Revaluations can be appealed
By Lindell John Kay
Thursday, February 16, 2017
Nash County property owners not happy with their new land values have several options to appeal the new appraisal.
The Nash County Tax Office mailed out letters in the past few days to every property owner in the county with a notice of their new land value.
Properties values were based on current market sales, which means the estimated price at which a property would change hands between a willing and financially able buyer and a willing seller. Areas considered include age, condition, square footage plus any changes that could affect value.
Reasons to appeal values include a recent appraisal of property to determine fair market value, major structural damage to property not visible from the outside and valid arm’s length sales in the neighborhood that are much less than the new value.
Reasons not to file an appeal include how much the value changed from 2009, the property was bought at bank foreclosure for much less and a property owner doesn’t feel he or she is getting services for the taxes paid or can’t afford to pay the taxes at the current value.
County officials urge unhappy property owners to make an informal appeal in one of three ways:
■ The revaluation notice has an appeal form on the lower portion.
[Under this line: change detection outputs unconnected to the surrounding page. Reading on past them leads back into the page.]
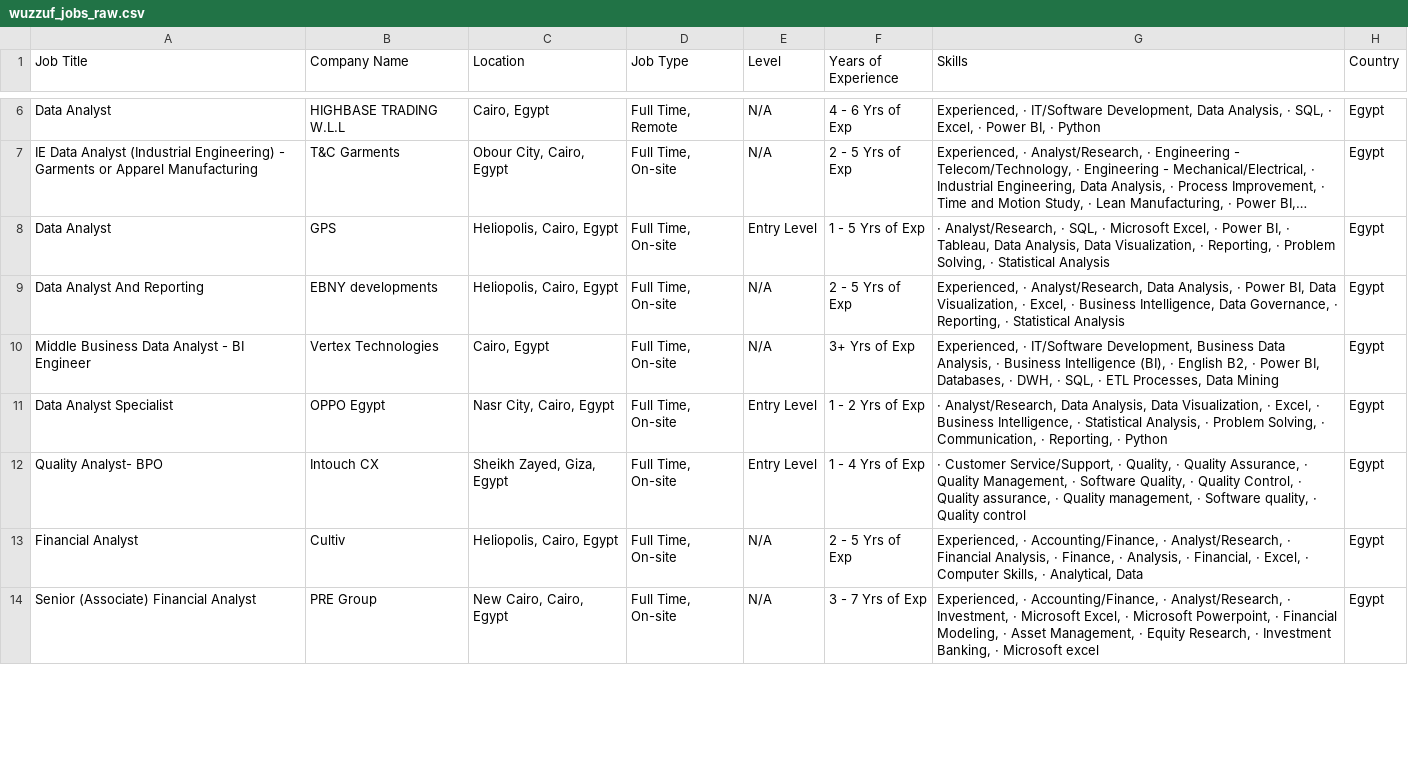
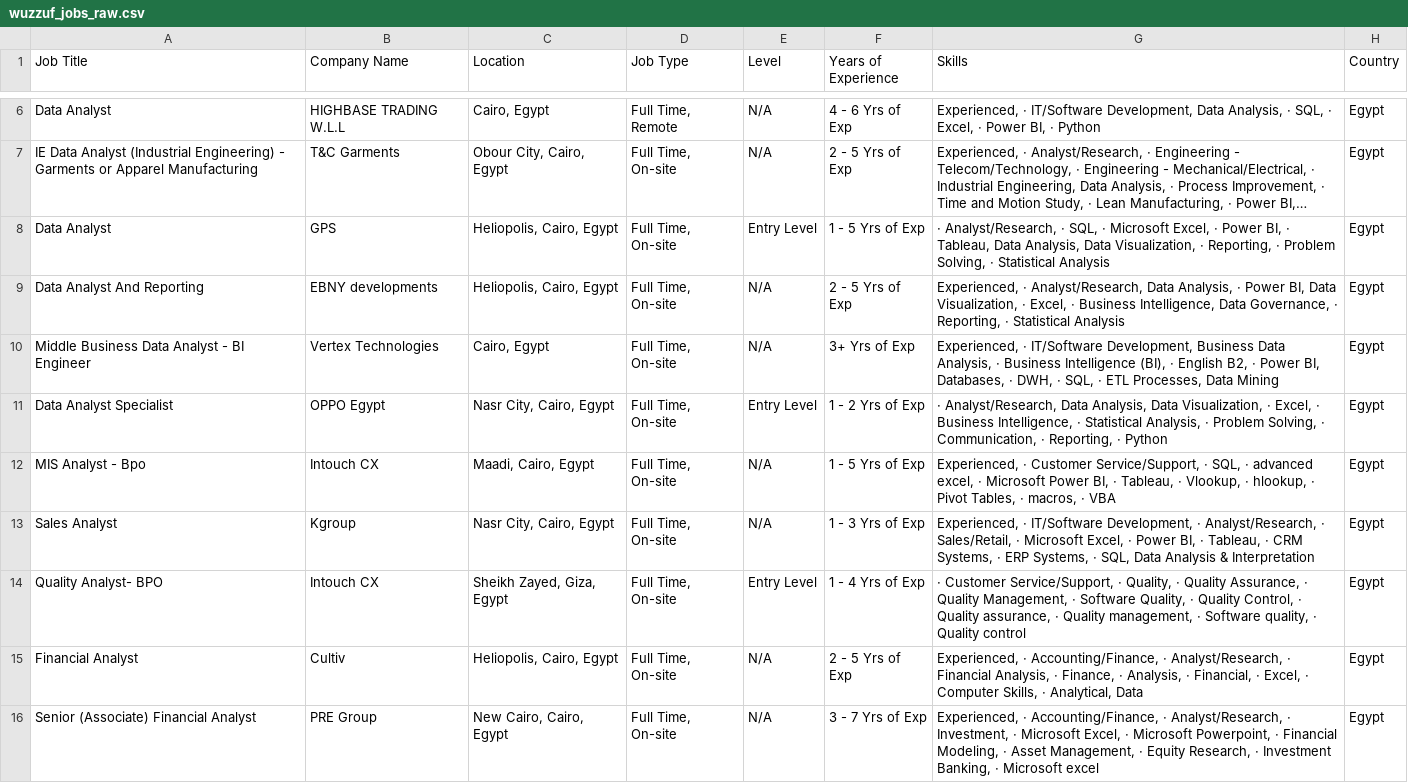
Before and after one commit to ahmedtarek-mel/Wuzzuf-Job-Market-Analysis, a CSV file: data/wuzzuf_jobs_raw.csv, drawn as a sheet; only a part is shown, gaps mark what is left out; long unchanged cells end in …; the diff covers the shown part only.

```diff
--- a/data/wuzzuf_jobs_raw.csv
+++ b/data/wuzzuf_jobs_raw.csv
@@ -11,2 +11,4 @@ Middle Business Data Analyst - BI Engineer,Vertex Technologies ,"Cairo, Egypt","
 Data Analyst Specialist,OPPO Egypt ,"Nasr City, Cairo, Egypt","Full Time, On-site",Entry Level, 1 - 2 Yrs of Exp,"· Analyst/Research, Data Analysis, Data Visualization, · Excel, · Business Intelligence, · Statistical Analysis, · Problem Solving, · Communication, · Reporting, · Python",Egypt
+MIS Analyst - Bpo,Intouch CX ,"Maadi, Cairo, Egypt","Full Time, On-site",N/A, 1 - 5 Yrs of Exp,"Experienced, · Customer Service/Support, · SQL, · advanced excel, · Microsoft Power BI, · Tableau, · Vlookup, · hlookup, · Pivot Tables, · macros, · VBA",Egypt
+Sales Analyst,Kgroup,"Nasr City, Cairo, Egypt","Full Time, On-site",N/A, 1 - 3 Yrs of Exp,"Experienced, · IT/Software Development, · Analyst/Research, · Sales/Retail, · Microsoft Excel, · Power BI, · Tableau, · CRM Systems, · ERP Systems, · SQL, Data Analysis & Interpretation",Egypt
 Quality Analyst- BPO,Intouch CX ,"Sheikh Zayed, Giza, Egypt","Full Time, On-site",Entry Level, 1 - 4 Yrs of Exp,"· Customer Service/Support, · Quality, · Quality Assurance, · Quality Management, · Software Quality, · Quality Control, · Quality assurance, · Quality management, · Software quality, · Quality control",Egypt
```
Also changed, not shown: 4 added rows, 6 removed rows, 6 moved rows and 7 edited cells elsewhere in this file.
Property owners can fill out the form and mail it to the provided address with documentation supporting the opinion of value.
■ Property owners can also go online at www.co.nash.nc.us and select departments, tax, property revaluation, and scroll down the page to Appeal Online.
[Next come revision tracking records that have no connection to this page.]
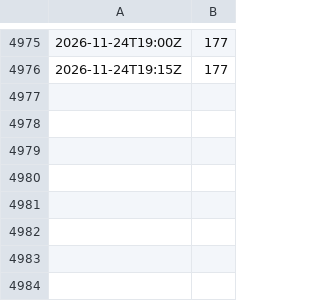
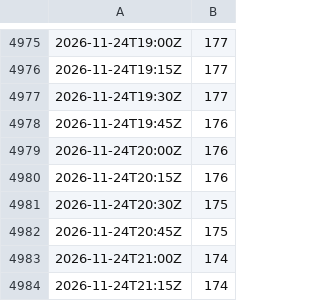
Before and after one commit to syring-digital/meinrved-pegel, a CSV file: daten/45700207-W/2026.csv, drawn as a sheet; only a part is shown, gaps mark what is left out; the diff names each change by its address in the sheet, - before the commit and + after, or states it on an @@ line.

```diff
--- a/daten/45700207-W/2026.csv
+++ b/daten/45700207-W/2026.csv
+row 4977: 2026-11-24T19:30Z | 177
+row 4978: 2026-11-24T19:45Z | 176
+row 4979: 2026-11-24T20:00Z | 176
+row 4980: 2026-11-24T20:15Z | 176
+row 4981: 2026-11-24T20:30Z | 175
+row 4982: 2026-11-24T20:45Z | 175
+row 4983: 2026-11-24T21:00Z | 174
+row 4984: 2026-11-24T21:15Z | 174
```
Also changed, not shown: daten/42800309-W/2026.csv, daten/42800310-W/2026.csv, 9 other files.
■ Or property owners can call 252-462-2645 to make an appointment to meet with an appraiser at the tax office or to schedule a telephone appeal.
Property owners will receive a notice of the results of the informal appeal. If a property owner feels the value is still not correct, he or she can refer to the notice for instructions as to how to proceed to appeal to the next level, which is the Nash County Board of Equalization and Review. The N.C. State Property Tax Commission and the N.C. Court of Appeals are additional options but are seldom needed. Most appeals are settled at the informal level, according to county tax officials.
North Carolina law requires all 100 counties to re-evaluate real property at least every eight years. The last revaluation in Nash County was in 2009. Tax officials and contracted appraisers have been working on the new revaluation for the past two years, according to county staff.
Anyone who owns property in Nash County and doesn't receive a Notice of 2017 Real Property Value by Feb. 20 should call 252-462-2645 or 252-459-1368.